Stored dataset items
Segment Open
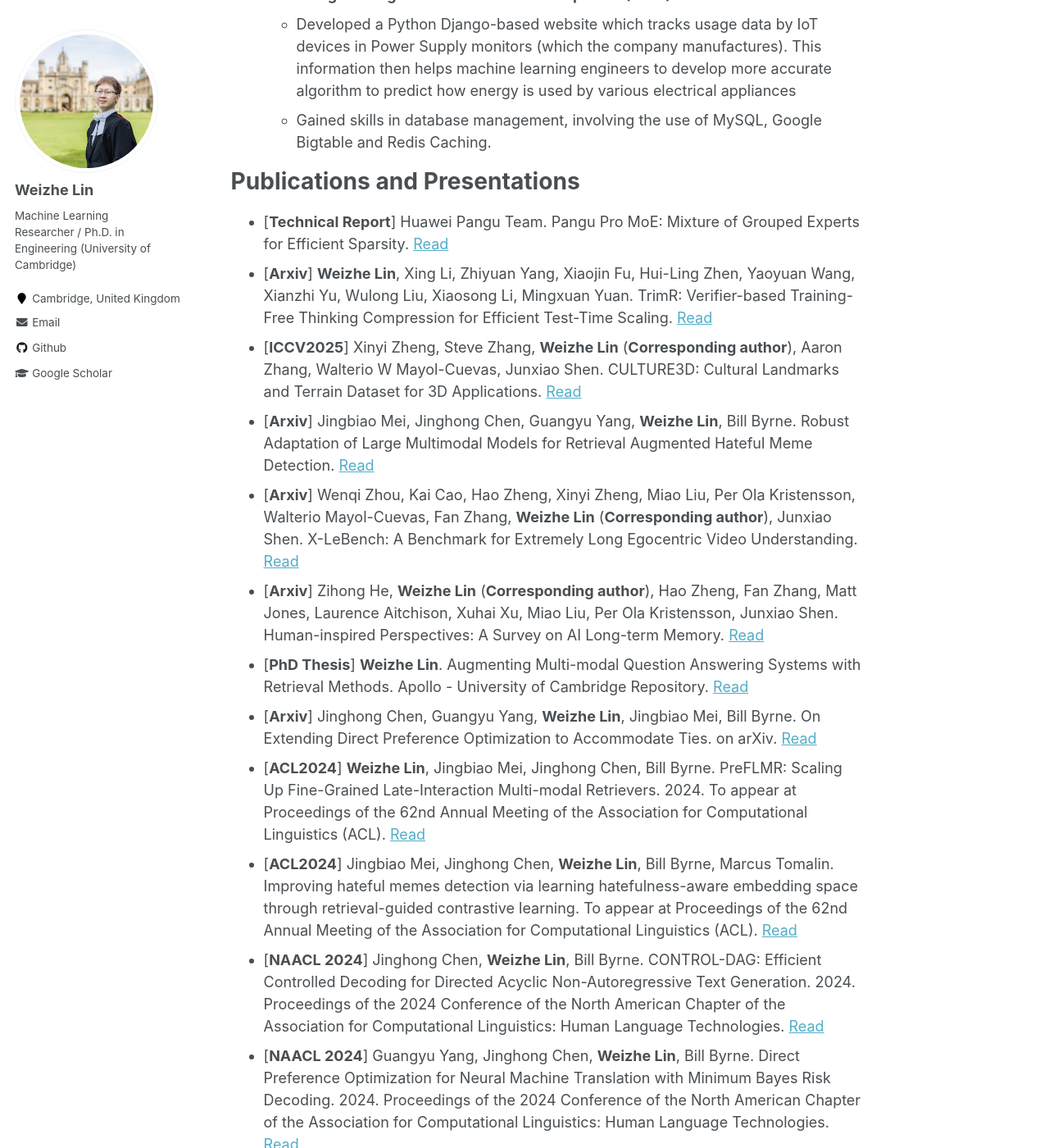
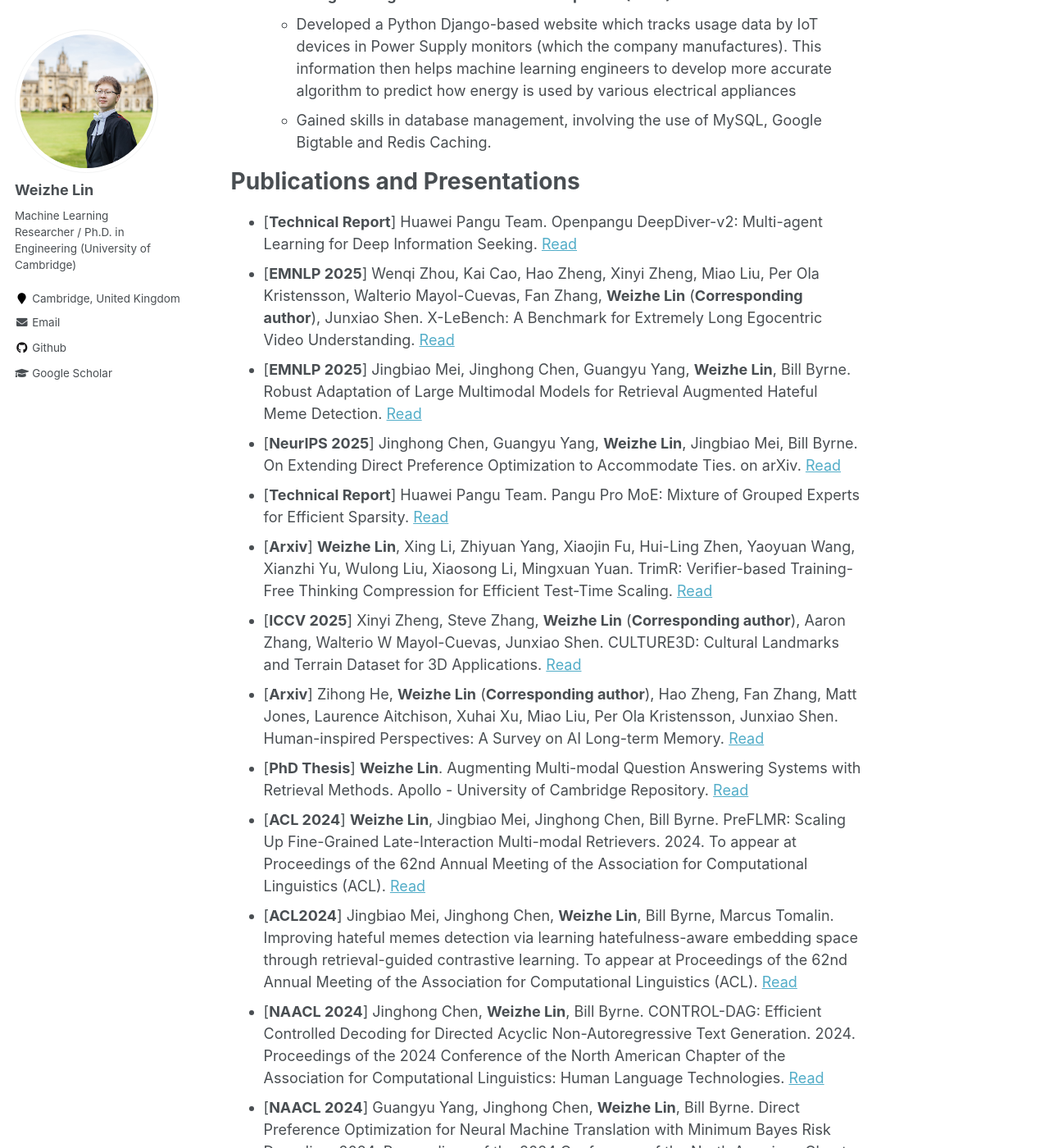
Before and after one commit to LinWeizheDragon/LinWeizheDragon.github.io, a Jekyll site: the page built from index.md, in a window 1280 px wide and 1400 px high, scrolled down 2200 px. Shown: the whole window at 82% size. Built offline with Jekyll 4.4.1, drawn with Linux system fonts in a browser that asks for light colours; our own code applies the rules of GitHub Pages for plain Markdown files.

Commit message:
Update index.md

```diff
--- a/index.md
+++ b/index.md
@@ -67,15 +67,16 @@ This page is to list some of my projects and publications to help other research
 
 
 # Publications and Presentations
+* [**Technical Report**] Huawei Pangu Team. Openpangu DeepDiver-v2: Multi-agent Learning for Deep Information Seeking. [Read](https://ai.gitcode.com/ascend-tribe/openPangu-Embedded-7B-DeepDiver)
+* [**EMNLP 2025**] Wenqi Zhou, Kai Cao, Hao Zheng, Xinyi Zheng, Miao Liu, Per Ola Kristensson, Walterio Mayol-Cuevas, Fan Zhang, **Weizhe Lin** (**Corresponding author**), Junxiao Shen. X-LeBench: A Benchmark for Extremely Long Egocentric Video Understanding. [Read](https://arxiv.org/abs/2501.06835)
+* [**EMNLP 2025**] Jingbiao Mei, Jinghong Chen, Guangyu Yang, **Weizhe Lin**, Bill Byrne. Robust Adaptation of Large Multimodal Models for Retrieval Augmented Hateful Meme Detection. [Read](https://arxiv.org/abs/2502.13061)
+* [**NeurIPS 2025**] Jinghong Chen, Guangyu Yang, **Weizhe Lin**, Jingbiao Mei, Bill Byrne. On Extending Direct Preference Optimization to Accommodate Ties. on arXiv. [Read](https://arxiv.org/abs/2409.17431)
 * [**Technical Report**] Huawei Pangu Team. Pangu Pro MoE: Mixture of Grouped Experts for Efficient Sparsity. [Read](https://arxiv.org/abs/2505.21411)
 * [**Arxiv**] **Weizhe Lin**, Xing Li, Zhiyuan Yang, Xiaojin Fu, Hui-Ling Zhen, Yaoyuan Wang, Xianzhi Yu, Wulong Liu, Xiaosong Li, Mingxuan Yuan. TrimR: Verifier-based Training-Free Thinking Compression for Efficient Test-Time Scaling. [Read](https://arxiv.org/abs/2505.17155)
-* [**ICCV2025**] Xinyi Zheng, Steve Zhang, **Weizhe Lin** (**Corresponding author**), Aaron Zhang, Walterio W Mayol-Cuevas, Junxiao Shen. CULTURE3D: Cultural Landmarks and Terrain Dataset for 3D Applications. [Read](https://arxiv.org/abs/2501.06927)
-* [**Arxiv**] Jingbiao Mei, Jinghong Chen, Guangyu Yang, **Weizhe Lin**, Bill Byrne. Robust Adaptation of Large Multimodal Models for Retrieval Augmented Hateful Meme Detection. [Read](https://arxiv.org/abs/2502.13061)
-* [**Arxiv**] Wenqi Zhou, Kai Cao, Hao Zheng, Xinyi Zheng, Miao Liu, Per Ola Kristensson, Walterio Mayol-Cuevas, Fan Zhang, **Weizhe Lin** (**Corresponding author**), Junxiao Shen. X-LeBench: A Benchmark for Extremely Long Egocentric Video Understanding. [Read](https://arxiv.org/abs/2501.06835)
+* [**ICCV 2025**] Xinyi Zheng, Steve Zhang, **Weizhe Lin** (**Corresponding author**), Aaron Zhang, Walterio W Mayol-Cuevas, Junxiao Shen. CULTURE3D: Cultural Landmarks and Terrain Dataset for 3D Applications. [Read](https://arxiv.org/abs/2501.06927)
 * [**Arxiv**] Zihong He, **Weizhe Lin** (**Corresponding author**), Hao Zheng, Fan Zhang, Matt Jones, Laurence Aitchison, Xuhai Xu, Miao Liu, Per Ola Kristensson, Junxiao Shen. Human-inspired Perspectives: A Survey on AI Long-term Memory. [Read](https://arxiv.org/abs/2411.00489)
 * [**PhD Thesis**] **Weizhe Lin**. Augmenting Multi-modal Question Answering Systems with Retrieval Methods. Apollo - University of Cambridge Repository. [Read](https://doi.org/10.17863/CAM.112647)
-* [**Arxiv**] Jinghong Chen, Guangyu Yang, **Weizhe Lin**, Jingbiao Mei, Bill Byrne. On Extending Direct Preference Optimization to Accommodate Ties. on arXiv. [Read](https://arxiv.org/abs/2409.17431)
-* [**ACL2024**] **Weizhe Lin**, Jingbiao Mei, Jinghong Chen, Bill Byrne. PreFLMR: Scaling Up Fine-Grained Late-Interaction Multi-modal Retrievers. 2024. To appear at Proceedings of the 62nd Annual Meeting of the Association for Computational Linguistics (ACL). [Read](https://arxiv.org/abs/2402.08327)
+* [**ACL 2024**] **Weizhe Lin**, Jingbiao Mei, Jinghong Chen, Bill Byrne. PreFLMR: Scaling Up Fine-Grained Late-Interaction Multi-modal Retrievers. 2024. To appear at Proceedings of the 62nd Annual Meeting of the Association for Computational Linguistics (ACL). [Read](https://arxiv.org/abs/2402.08327)
 * [**ACL2024**] Jingbiao Mei, Jinghong Chen, **Weizhe Lin**, Bill Byrne, Marcus Tomalin. Improving hateful memes detection via learning hatefulness-aware embedding space through retrieval-guided contrastive learning. To appear at Proceedings of the 62nd Annual Meeting of the Association for Computational Linguistics (ACL). [Read](https://arxiv.org/abs/2311.08110)
 * [**NAACL 2024**] Jinghong Chen, **Weizhe Lin**, Bill Byrne. CONTROL-DAG: Efficient Controlled Decoding for Directed Acyclic Non-Autoregressive Text Generation. 2024. Proceedings of the 2024 Conference of the North American Chapter of the Association for Computational Linguistics: Human Language Technologies. [Read](https://aclanthology.org/2024.naacl-short.42/)
 * [**NAACL 2024**] Guangyu Yang, Jinghong Chen, **Weizhe Lin**, Bill Byrne. Direct Preference Optimization for Neural Machine Translation with Minimum Bayes Risk Decoding. 2024. Proceedings of the 2024 Conference of the North American Chapter of the Association for Computational Linguistics: Human Language Technologies. [Read](https://aclanthology.org/2024.naacl-short.34/)
```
Segment Closed
Task brief
Print every entry exactly. Pictures are not part of the copy.

Your solution
Before and after one commit to LinWeizheDragon/LinWeizheDragon.github.io, a Jekyll site: the page built from index.md, in a window 1280 px wide and 1400 px high, scrolled down 2200 px. Shown: the whole window at 82% size. Built offline with Jekyll 4.4.1, drawn with Linux system fonts in a browser that asks for light colours; our own code applies the rules of GitHub Pages for plain Markdown files.

Commit message:
Update index.md

```diff
--- a/index.md
+++ b/index.md
@@ -67,15 +67,16 @@ This page is to list some of my projects and publications to help other research
 
 
 # Publications and Presentations
+* [**Technical Report**] Huawei Pangu Team. Openpangu DeepDiver-v2: Multi-agent Learning for Deep Information Seeking. [Read](https://ai.gitcode.com/ascend-tribe/openPangu-Embedded-7B-DeepDiver)
+* [**EMNLP 2025**] Wenqi Zhou, Kai Cao, Hao Zheng, Xinyi Zheng, Miao Liu, Per Ola Kristensson, Walterio Mayol-Cuevas, Fan Zhang, **Weizhe Lin** (**Corresponding author**), Junxiao Shen. X-LeBench: A Benchmark for Extremely Long Egocentric Video Understanding. [Read](https://arxiv.org/abs/2501.06835)
+* [**EMNLP 2025**] Jingbiao Mei, Jinghong Chen, Guangyu Yang, **Weizhe Lin**, Bill Byrne. Robust Adaptation of Large Multimodal Models for Retrieval Augmented Hateful Meme Detection. [Read](https://arxiv.org/abs/2502.13061)
+* [**NeurIPS 2025**] Jinghong Chen, Guangyu Yang, **Weizhe Lin**, Jingbiao Mei, Bill Byrne. On Extending Direct Preference Optimization to Accommodate Ties. on arXiv. [Read](https://arxiv.org/abs/2409.17431)
 * [**Technical Report**] Huawei Pangu Team. Pangu Pro MoE: Mixture of Grouped Experts for Efficient Sparsity. [Read](https://arxiv.org/abs/2505.21411)
 * [**Arxiv**] **Weizhe Lin**, Xing Li, Zhiyuan Yang, Xiaojin Fu, Hui-Ling Zhen, Yaoyuan Wang, Xianzhi Yu, Wulong Liu, Xiaosong Li, Mingxuan Yuan. TrimR: Verifier-based Training-Free Thinking Compression for Efficient Test-Time Scaling. [Read](https://arxiv.org/abs/2505.17155)
-* [**ICCV2025**] Xinyi Zheng, Steve Zhang, **Weizhe Lin** (**Corresponding author**), Aaron Zhang, Walterio W Mayol-Cuevas, Junxiao Shen. CULTURE3D: Cultural Landmarks and Terrain Dataset for 3D Applications. [Read](https://arxiv.org/abs/2501.06927)
-* [**Arxiv**] Jingbiao Mei, Jinghong Chen, Guangyu Yang, **Weizhe Lin**, Bill Byrne. Robust Adaptation of Large Multimodal Models for Retrieval Augmented Hateful Meme Detection. [Read](https://arxiv.org/abs/2502.13061)
-* [**Arxiv**] Wenqi Zhou, Kai Cao, Hao Zheng, Xinyi Zheng, Miao Liu, Per Ola Kristensson, Walterio Mayol-Cuevas, Fan Zhang, **Weizhe Lin** (**Corresponding author**), Junxiao Shen. X-LeBench: A Benchmark for Extremely Long Egocentric Video Understanding. [Read](https://arxiv.org/abs/2501.06835)
+* [**ICCV 2025**] Xinyi Zheng, Steve Zhang, **Weizhe Lin** (**Corresponding author**), Aaron Zhang, Walterio W Mayol-Cuevas, Junxiao Shen. CULTURE3D: Cultural Landmarks and Terrain Dataset for 3D Applications. [Read](https://arxiv.org/abs/2501.06927)
 * [**Arxiv**] Zihong He, **Weizhe Lin** (**Corresponding author**), Hao Zheng, Fan Zhang, Matt Jones, Laurence Aitchison, Xuhai Xu, Miao Liu, Per Ola Kristensson, Junxiao Shen. Human-inspired Perspectives: A Survey on AI Long-term Memory. [Read](https://arxiv.org/abs/2411.00489)
 * [**PhD Thesis**] **Weizhe Lin**. Augmenting Multi-modal Question Answering Systems with Retrieval Methods. Apollo - University of Cambridge Repository. [Read](https://doi.org/10.17863/CAM.112647)
-* [**Arxiv**] Jinghong Chen, Guangyu Yang, **Weizhe Lin**, Jingbiao Mei, Bill Byrne. On Extending Direct Preference Optimization to Accommodate Ties. on arXiv. [Read](https://arxiv.org/abs/2409.17431)
-* [**ACL2024**] **Weizhe Lin**, Jingbiao Mei, Jinghong Chen, Bill Byrne. PreFLMR: Scaling Up Fine-Grained Late-Interaction Multi-modal Retrievers. 2024. To appear at Proceedings of the 62nd Annual Meeting of the Association for Computational Linguistics (ACL). [Read](https://arxiv.org/abs/2402.08327)
+* [**ACL 2024**] **Weizhe Lin**, Jingbiao Mei, Jinghong Chen, Bill Byrne. PreFLMR: Scaling Up Fine-Grained Late-Interaction Multi-modal Retrievers. 2024. To appear at Proceedings of the 62nd Annual Meeting of the Association for Computational Linguistics (ACL). [Read](https://arxiv.org/abs/2402.08327)
 * [**ACL2024**] Jingbiao Mei, Jinghong Chen, **Weizhe Lin**, Bill Byrne, Marcus Tomalin. Improving hateful memes detection via learning hatefulness-aware embedding space through retrieval-guided contrastive learning. To appear at Proceedings of the 62nd Annual Meeting of the Association for Computational Linguistics (ACL). [Read](https://arxiv.org/abs/2311.08110)
 * [**NAACL 2024**] Jinghong Chen, **Weizhe Lin**, Bill Byrne. CONTROL-DAG: Efficient Controlled Decoding for Directed Acyclic Non-Autoregressive Text Generation. 2024. Proceedings of the 2024 Conference of the North American Chapter of the Association for Computational Linguistics: Human Language Technologies. [Read](https://aclanthology.org/2024.naacl-short.42/)
 * [**NAACL 2024**] Guangyu Yang, Jinghong Chen, **Weizhe Lin**, Bill Byrne. Direct Preference Optimization for Neural Machine Translation with Minimum Bayes Risk Decoding. 2024. Proceedings of the 2024 Conference of the North American Chapter of the Association for Computational Linguistics: Human Language Technologies. [Read](https://aclanthology.org/2024.naacl-short.34/)
```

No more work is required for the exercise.